The driver documentation shows that Wi-Fi 7 GaP2 will provide TCP TPT speeds up to 5Gbps (320M/MSC13), while MtP2 will offer speeds up to 3Gbps (160M/MSC13).
Intel Wi-Fi 7 BE200 vs BE202 AX210 vs AX411 Specifications
|Product Collection||Intel® Wi-Fi 7 Series||Intel® Wi-Fi 7 Series||Intel® Wi-Fi 6E (Gig+) Series||Intel® Wi-Fi 6E (Gig+) Series|
|Weight (in grams)||2230: 3.07+/-0.15 , 1216: 0.75+/-0.04||2230: 3.07+/-0.15G 1216:0.75+/-0.04G||2.8||2.8|
|Operating Temperature Range||0 °C to 80 °C||0 °C to 80 °C||0°C to 80°C||0°C to 80°C|
|Operating Temperature (Maximum)||80 °C||80 °C||80 °C||80 °C|
|Operating Temperature (Minimum)||0 °C||0 °C||0 °C||0 °C|

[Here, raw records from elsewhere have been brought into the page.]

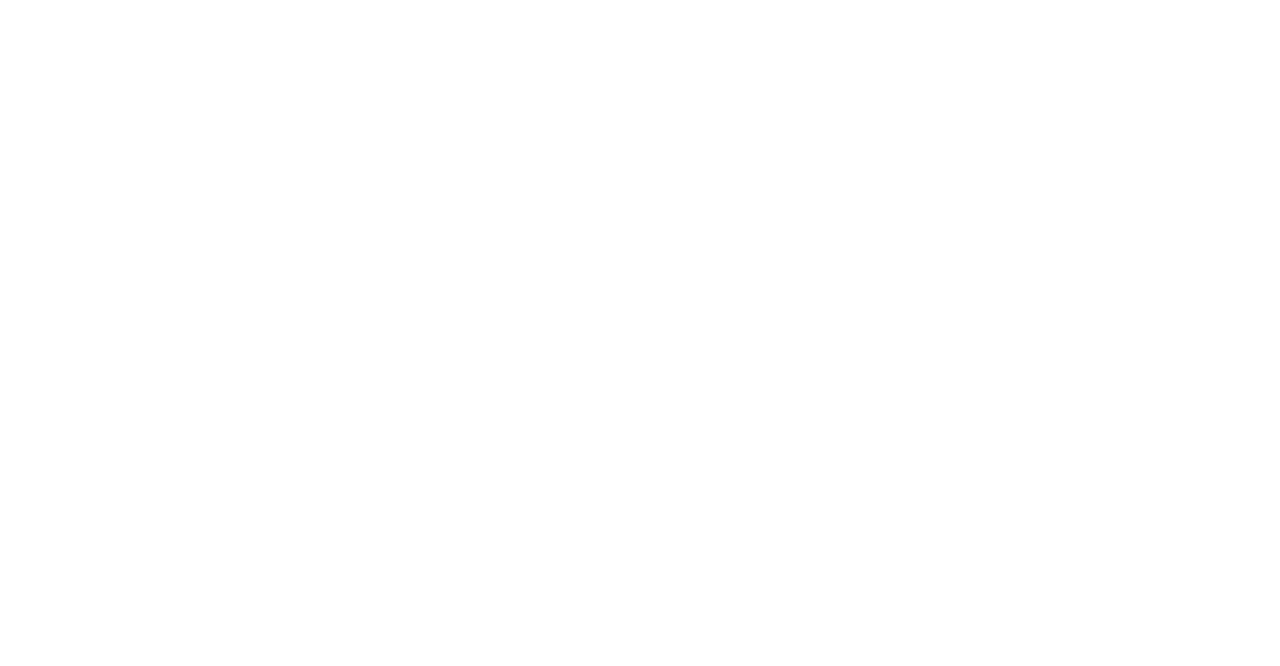
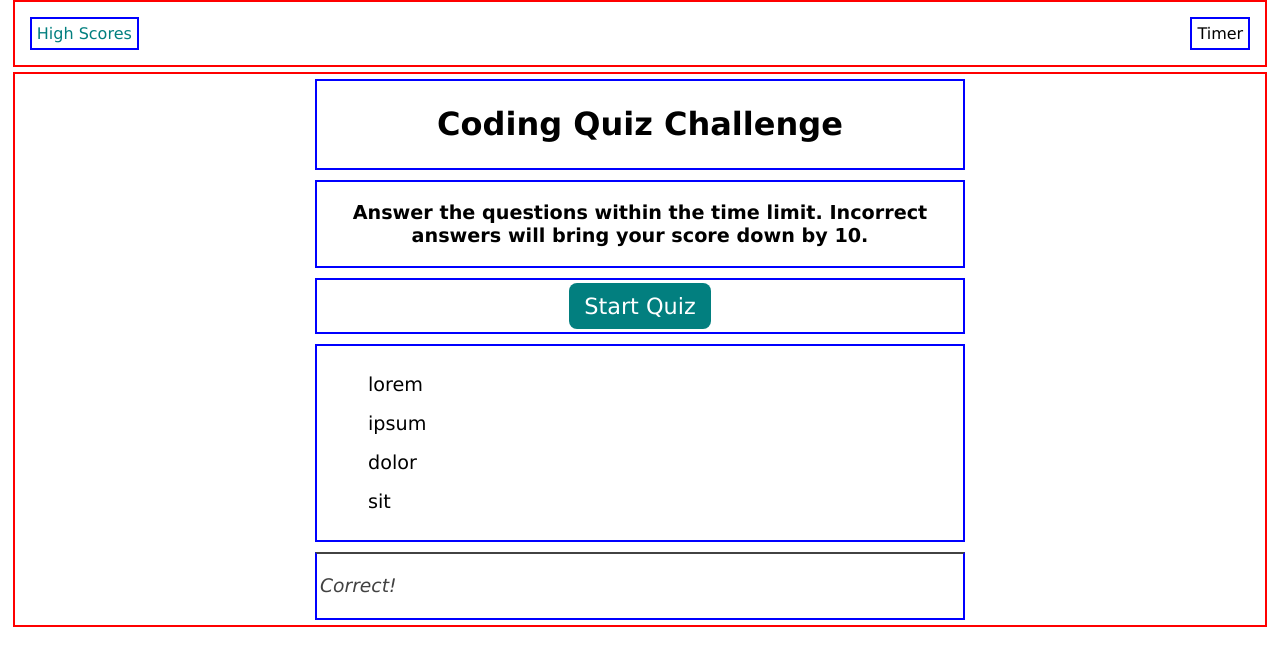
Before and after one commit to zelstart/coding-quiz, a plain HTML site: page index.html in a window 1280 px wide. Drawn offline with Linux system fonts and the light colour scheme.

Commit message:
got the html and css mostly set up

```diff
--- a/assets/css/style.css
+++ b/assets/css/style.css
@@ -0,0 +1,110 @@
+:root {
+    --bg: #fff;
+    --text: #000;
+    --text2: #424242;
+    --accent: #027f7f;
+    --button: #025f5f;
+}
+
+body {
+    background: var(--bg);
+    font-family: Verdana, Geneva, Tahoma, sans-serif;
+    align-content: center;
+    margin:auto;
+    max-width: 98vw;
+}
+
+.header {
+    border: 2px solid red;
+    display:flex;
+    justify-content: space-between;
+    margin-bottom: 5px;
+}
+
+header div {
+    margin: 15px;
+}
+
+#scores {
+    border: 2px solid blue;
+    padding: 5px;
+}
+
+#timer {
+    border: 2px solid blue;
+    padding: 5px;
+}
+
+h2 {
+font-size: 1.2em;
+}
+
+h3 {
+    font-style: italic;
+    font-weight: 200;
+}
+
+ul li {
+    list-style: none;
+    margin: 0px;
+}
+
+a {
+    text-decoration: none;
+    color: var(--accent);
+}
+
+
+.container {
+    border: 2px solid red;
+    display:flex;
+    flex-direction: column;
+}
+
+/* When the quiz starts, need to use js to convert the text align from center to left */
+.child1 {
+    border: 2px solid blue;
+    align-self: center;
+    width: 50vw;
+    padding: 3px;
+    margin: 5px 0px 5px 0px;
+    text-align: center;
+}
+
+.child2 {
+    border: 2px solid blue;
+    border-top: 2px solid var(--text2);
+    align-self: center;
+    width: 50vw;
+    padding: 3px;
+    margin: 5px 0px 5px 0px;
+    text-align: left;
+    color: var(--text2);
+}
+
+.multipleChoice {
+    display: block;
+    text-align: left;
+    font-size: 1.2em;
+    padding: 8px;
+}
+
+.multipleChoice:hover {
+    background: var(--button);
+    color: var(--bg);
+    border-radius: 8px;
+}
+
+.btn {
+    font-family: Verdana, Geneva, Tahoma, sans-serif;
+    background: var(--accent);
+    padding: 10px 15px 10px 15px;
+    border-radius: 8px;
+    border-style: none;
+    color: var(--bg);
+    font-size: 1.4em;;
+}
+
+.btn:hover {
+    background: var(--button);
+}
--- a/index.html
+++ b/index.html
@@ -1,5 +1,6 @@
 <!DOCTYPE html>
 <html lang="en">
+
 <head>
   <meta charset="UTF-8" />
   <meta name="viewport" content="width=device-width, initial-scale=1.0" />
@@ -10,11 +11,58 @@
 
 <body>
   <!-- Header -->
-<header> </header>
+  <header class=header>
+
+    <!-- View High Scores -->
+    <div id="scores">
+      <a href="highscores.html">High Scores</a>
+    </div>
+
+    <!-- Timer -->
+    <div id="timer">
+      Timer
+    </div>
+
+  </header>
 
   <!-- Main Content -->
 
+  <div class="container">
 
+    <!-- Title -->
+    <!-- Will be removed from the DOM when clicked -->
+    <div class="child1">
+      <h1>Coding Quiz Challenge</h1>
+    </div>
+
+    <!-- Instructions -->
+    <div class="child1">
+      <h2>Answer the questions within the time limit. Incorrect answers will bring your score down by 10.</h2>
+    </div>
+
+    <!-- Start Button -->
+    <!-- Will be removed from the DOM when clicked -->
+    <div class="child1">
+      <button class="btn" id="start">Start Quiz</button>
+    </div>
+
+    <!-- Multiple Choice -->
+    <div class="child1">
+      <ul>
+        <li class="multipleChoice">lorem</li>
+        <li class="multipleChoice">ipsum</li>
+        <li class="multipleChoice">dolor</li>
+        <li class="multipleChoice">sit</li>
+      </ul>
+    </div>
+
+    <!-- Correct/Incorrect -->
+    <!-- Will appear when a guess has been made, contents of h3 tag will change depending on if the question was answered correctly -->
+    <div class="child2">
+      <h3 id="result">Correct!</h3>
+    </div>
+
+  </div>
   <!-- Footer -->
   <footer> </footer>
 
```
Also changed, not shown: highscores.html (added). Lines whose indentation alone changed are shown as unchanged.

|Supported Operating Systems||Windows 11*, Windows 10*, Linux*||Windows 11*, Windows 10*, Linux*||Windows 11, 64-bit*, Windows 10, 64-bit*, Linux*||Windows 11, 64-bit*, Windows 10, 64-bit*, Linux*|
|Recommended Customer Price||$12.84 – $20.33||$11.00 – $33.00|
|Product Brief||View now||View now||View now||View now|
|TX/RX Streams||2×2||2X2||2×2 (Intel® Double Connect Technology)||2×2|
|Bands||2.4, 5, 6 GHz (160MHz)||2.4, 5, 6 GHz||2.4, 5, 6 GHz (160MHz)||2.4, 5, 6 GHz (160MHz)|
|Max Speed||5 Gigabit||~3.0 Gbps||2.4 Gbps|
|Wi-Fi CERTIFIED*||Wi-Fi 7 Pre-cerified||Wi-Fi 6E (802.11ax)||Wi-Fi 6E (802.11ax)|
|Compliance||FIPS||FIPS||FIPS, FISMA||FIPS, FISMA|
|Board Form Factor||M.2 2230, M.2 1216||M.2 2230, M.2 1216||M.2 2230, M.2 1625||M.2 2230, M.2 1216|
|Package Size||22mm x 30mm x 2.4mm, 12mm x 16mm x 1.7(+/-0.1)mm||22mm x 30mm x 2.4mm, 12mm x 16mm x 1.7(+/-0.1)mm||22mm x 30mm x 2.4mm, 16mm x 25mm x 2.0mm||22mm x 30mm x 2.4mm, 12mm x 16mm x 1.65mm|
|System Interface Type||M.2: PCIe*, USB||M.2: PCIe*, USB||M.2: CNVio2||Wi-Fi(PCIe), BT(USB)|
|Orthogonal Frequency-Division Multiple Access (OFDMA)||Yes||Yes||Yes||Yes|
|Supported Under Intel vPro® Technology||Yes||Yes||Yes||Yes|
|Intel® Smart Connect Technology||No||No|
I am James, a UK-based tech enthusiast and the creative mind behind Mighty Gadget, which I’ve proudly run since 2007. Passionate about all things technology, my expertise spans from computers and networking, to mobile, wearables, and smart home devices.
As a fitness fanatic who loves running and cycling, I also have a keen interest in fitness-related technology, and I take every opportunity to cover this niche on my blog. My diverse interests allow me to bring a unique perspective to tech blogging, merging lifestyle, fitness, and the latest tech trends.
In my academic pursuits, I earned a BSc in Information Systems Design from UCLAN, before advancing my learning with a Master’s Degree in Computing. This advanced study also included Cisco CCNA accreditation, further demonstrating my commitment to understanding and staying ahead of the technology curve.
I’m proud to share that Vuelio has consistently ranked Mighty Gadget as one of the top technology blogs in the UK. With my dedication to technology and drive to share my insights, I aim to continue providing my readers with engaging and informative content.